(Before-and-after page screenshots)
━━━━━━━━━━
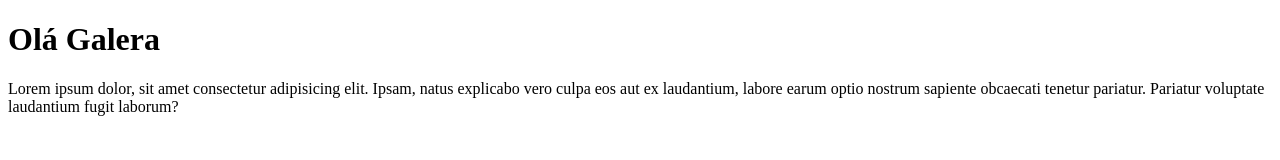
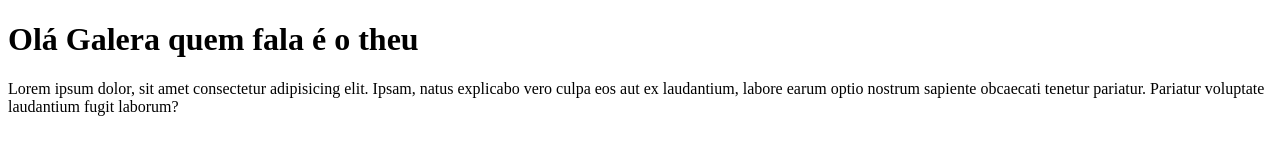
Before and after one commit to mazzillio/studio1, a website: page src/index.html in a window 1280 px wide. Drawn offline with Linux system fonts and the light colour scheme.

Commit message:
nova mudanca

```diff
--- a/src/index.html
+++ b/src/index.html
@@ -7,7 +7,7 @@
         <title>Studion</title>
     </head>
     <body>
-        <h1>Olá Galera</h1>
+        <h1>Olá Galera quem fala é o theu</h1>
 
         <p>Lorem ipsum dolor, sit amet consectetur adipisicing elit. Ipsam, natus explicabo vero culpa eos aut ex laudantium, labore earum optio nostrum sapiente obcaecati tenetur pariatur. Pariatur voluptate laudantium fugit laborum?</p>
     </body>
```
━━━━━━━━━━
**EXERCISE PROMPT:** Each line in the data that holds the string "html" needs to be copied.

**SOLUTION:**
Before and after one commit to mazzillio/studio1, a website: page src/index.html in a window 1280 px wide. Drawn offline with Linux system fonts and the light colour scheme.
--- a/src/index.html
+++ b/src/index.html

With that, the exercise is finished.